**What needs to be done**: Search the records for the word "hintText" and copy each line in which it appears.

Excerpts from a dataset
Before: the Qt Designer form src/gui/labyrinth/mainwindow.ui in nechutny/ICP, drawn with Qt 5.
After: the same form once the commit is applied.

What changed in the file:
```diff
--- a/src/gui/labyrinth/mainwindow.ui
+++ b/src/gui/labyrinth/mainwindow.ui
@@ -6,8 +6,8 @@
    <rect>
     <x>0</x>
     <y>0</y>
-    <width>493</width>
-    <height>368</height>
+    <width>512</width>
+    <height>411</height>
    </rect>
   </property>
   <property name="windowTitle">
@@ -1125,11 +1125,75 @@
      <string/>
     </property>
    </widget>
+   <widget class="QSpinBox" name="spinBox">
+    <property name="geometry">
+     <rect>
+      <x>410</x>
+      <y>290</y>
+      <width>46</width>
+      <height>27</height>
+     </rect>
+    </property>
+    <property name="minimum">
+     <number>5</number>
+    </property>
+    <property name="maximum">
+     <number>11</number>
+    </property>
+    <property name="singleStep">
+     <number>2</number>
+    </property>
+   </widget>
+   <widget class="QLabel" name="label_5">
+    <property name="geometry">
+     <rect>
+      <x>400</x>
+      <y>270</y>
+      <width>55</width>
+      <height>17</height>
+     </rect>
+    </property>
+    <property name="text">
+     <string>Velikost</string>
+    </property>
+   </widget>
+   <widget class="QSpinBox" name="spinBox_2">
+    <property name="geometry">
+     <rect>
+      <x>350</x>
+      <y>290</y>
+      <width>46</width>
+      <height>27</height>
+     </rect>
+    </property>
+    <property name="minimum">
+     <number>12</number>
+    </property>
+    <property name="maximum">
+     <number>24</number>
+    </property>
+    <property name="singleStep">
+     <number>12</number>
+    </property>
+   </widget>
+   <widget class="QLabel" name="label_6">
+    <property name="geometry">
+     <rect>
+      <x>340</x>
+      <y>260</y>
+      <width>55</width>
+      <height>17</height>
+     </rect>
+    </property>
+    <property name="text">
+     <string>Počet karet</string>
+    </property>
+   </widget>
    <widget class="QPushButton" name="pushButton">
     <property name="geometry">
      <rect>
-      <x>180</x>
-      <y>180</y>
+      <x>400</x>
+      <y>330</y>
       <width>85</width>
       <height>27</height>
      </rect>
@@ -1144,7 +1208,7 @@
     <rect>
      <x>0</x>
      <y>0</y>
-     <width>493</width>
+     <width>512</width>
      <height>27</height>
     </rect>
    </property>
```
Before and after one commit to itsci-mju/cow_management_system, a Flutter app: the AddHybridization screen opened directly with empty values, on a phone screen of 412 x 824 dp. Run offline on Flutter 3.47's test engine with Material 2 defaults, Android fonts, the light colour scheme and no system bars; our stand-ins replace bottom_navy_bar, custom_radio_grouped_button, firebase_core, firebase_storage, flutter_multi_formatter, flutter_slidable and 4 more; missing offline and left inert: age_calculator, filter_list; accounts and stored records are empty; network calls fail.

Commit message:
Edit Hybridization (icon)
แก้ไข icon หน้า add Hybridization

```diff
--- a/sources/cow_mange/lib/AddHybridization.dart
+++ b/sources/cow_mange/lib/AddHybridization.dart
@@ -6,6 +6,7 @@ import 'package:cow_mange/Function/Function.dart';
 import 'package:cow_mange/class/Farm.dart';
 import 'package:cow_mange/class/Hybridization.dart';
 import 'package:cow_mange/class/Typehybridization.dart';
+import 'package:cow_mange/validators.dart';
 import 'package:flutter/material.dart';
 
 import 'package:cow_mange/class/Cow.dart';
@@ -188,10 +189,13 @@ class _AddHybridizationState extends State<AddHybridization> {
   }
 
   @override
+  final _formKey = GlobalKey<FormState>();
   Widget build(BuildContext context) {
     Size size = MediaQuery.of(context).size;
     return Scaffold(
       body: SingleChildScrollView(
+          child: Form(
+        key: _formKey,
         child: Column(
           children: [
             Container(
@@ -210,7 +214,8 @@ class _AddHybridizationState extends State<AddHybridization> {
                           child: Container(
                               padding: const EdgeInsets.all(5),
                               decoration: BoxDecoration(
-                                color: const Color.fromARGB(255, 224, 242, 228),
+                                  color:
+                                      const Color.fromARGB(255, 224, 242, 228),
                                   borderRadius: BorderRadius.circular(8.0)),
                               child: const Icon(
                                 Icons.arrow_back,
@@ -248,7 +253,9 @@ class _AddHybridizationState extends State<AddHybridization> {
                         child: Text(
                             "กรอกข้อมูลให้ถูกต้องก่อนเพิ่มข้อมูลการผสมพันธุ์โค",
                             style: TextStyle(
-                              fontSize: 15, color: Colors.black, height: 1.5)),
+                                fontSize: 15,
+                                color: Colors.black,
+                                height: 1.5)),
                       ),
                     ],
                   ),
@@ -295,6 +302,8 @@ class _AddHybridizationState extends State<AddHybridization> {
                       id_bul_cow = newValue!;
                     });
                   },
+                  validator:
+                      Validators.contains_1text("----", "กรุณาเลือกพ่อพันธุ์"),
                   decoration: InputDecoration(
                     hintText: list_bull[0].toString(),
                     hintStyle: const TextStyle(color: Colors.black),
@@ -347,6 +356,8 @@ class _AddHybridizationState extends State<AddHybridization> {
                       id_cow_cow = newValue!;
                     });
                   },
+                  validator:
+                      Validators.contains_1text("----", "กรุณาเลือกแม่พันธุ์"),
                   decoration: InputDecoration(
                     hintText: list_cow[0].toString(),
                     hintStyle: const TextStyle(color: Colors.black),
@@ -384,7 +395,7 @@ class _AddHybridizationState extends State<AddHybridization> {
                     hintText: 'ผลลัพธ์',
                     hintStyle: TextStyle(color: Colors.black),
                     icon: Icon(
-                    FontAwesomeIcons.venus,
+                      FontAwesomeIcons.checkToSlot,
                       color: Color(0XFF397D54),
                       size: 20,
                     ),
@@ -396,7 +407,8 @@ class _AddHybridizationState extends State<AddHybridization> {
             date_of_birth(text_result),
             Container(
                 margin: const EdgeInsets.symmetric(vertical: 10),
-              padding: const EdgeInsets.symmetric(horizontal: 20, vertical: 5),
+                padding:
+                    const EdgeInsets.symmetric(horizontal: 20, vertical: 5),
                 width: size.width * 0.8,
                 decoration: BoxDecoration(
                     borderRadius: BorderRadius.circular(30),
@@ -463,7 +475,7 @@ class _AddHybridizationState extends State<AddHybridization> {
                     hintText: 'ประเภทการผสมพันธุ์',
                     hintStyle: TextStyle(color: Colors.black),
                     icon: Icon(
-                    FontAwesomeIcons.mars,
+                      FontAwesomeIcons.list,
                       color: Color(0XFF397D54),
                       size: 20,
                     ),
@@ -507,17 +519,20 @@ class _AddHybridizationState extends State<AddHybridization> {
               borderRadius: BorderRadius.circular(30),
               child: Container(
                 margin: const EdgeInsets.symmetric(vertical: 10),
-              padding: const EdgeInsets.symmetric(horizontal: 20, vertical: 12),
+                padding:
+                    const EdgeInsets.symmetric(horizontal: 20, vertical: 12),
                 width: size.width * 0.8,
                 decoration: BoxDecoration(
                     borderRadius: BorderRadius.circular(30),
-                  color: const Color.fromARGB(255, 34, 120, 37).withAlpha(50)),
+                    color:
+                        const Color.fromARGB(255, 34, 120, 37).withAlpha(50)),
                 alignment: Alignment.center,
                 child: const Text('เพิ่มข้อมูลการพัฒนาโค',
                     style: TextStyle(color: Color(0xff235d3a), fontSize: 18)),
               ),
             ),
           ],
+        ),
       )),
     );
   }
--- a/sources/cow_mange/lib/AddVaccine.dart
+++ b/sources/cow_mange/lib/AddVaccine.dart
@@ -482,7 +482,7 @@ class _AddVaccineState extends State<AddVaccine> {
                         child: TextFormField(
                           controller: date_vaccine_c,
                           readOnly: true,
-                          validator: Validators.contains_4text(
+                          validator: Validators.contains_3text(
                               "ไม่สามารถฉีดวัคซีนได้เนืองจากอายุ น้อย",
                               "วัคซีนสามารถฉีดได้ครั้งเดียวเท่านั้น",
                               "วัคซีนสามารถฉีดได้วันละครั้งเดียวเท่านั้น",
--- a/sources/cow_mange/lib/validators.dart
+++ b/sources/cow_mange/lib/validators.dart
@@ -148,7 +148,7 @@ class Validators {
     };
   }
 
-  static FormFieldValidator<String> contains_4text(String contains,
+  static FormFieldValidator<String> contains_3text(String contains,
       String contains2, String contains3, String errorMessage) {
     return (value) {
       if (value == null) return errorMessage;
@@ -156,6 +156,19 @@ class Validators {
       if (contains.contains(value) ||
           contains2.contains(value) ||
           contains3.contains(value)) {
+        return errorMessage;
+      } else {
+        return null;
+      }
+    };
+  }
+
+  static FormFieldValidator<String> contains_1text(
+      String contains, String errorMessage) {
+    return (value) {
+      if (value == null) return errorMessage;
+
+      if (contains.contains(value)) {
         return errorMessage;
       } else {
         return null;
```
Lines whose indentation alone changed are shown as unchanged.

**Written reply**:
                     hintText: list_bull[0].toString(),
                     hintText: list_cow[0].toString(),
                     hintText: 'ผลลัพธ์',
                     hintText: 'ประเภทการผสมพันธุ์',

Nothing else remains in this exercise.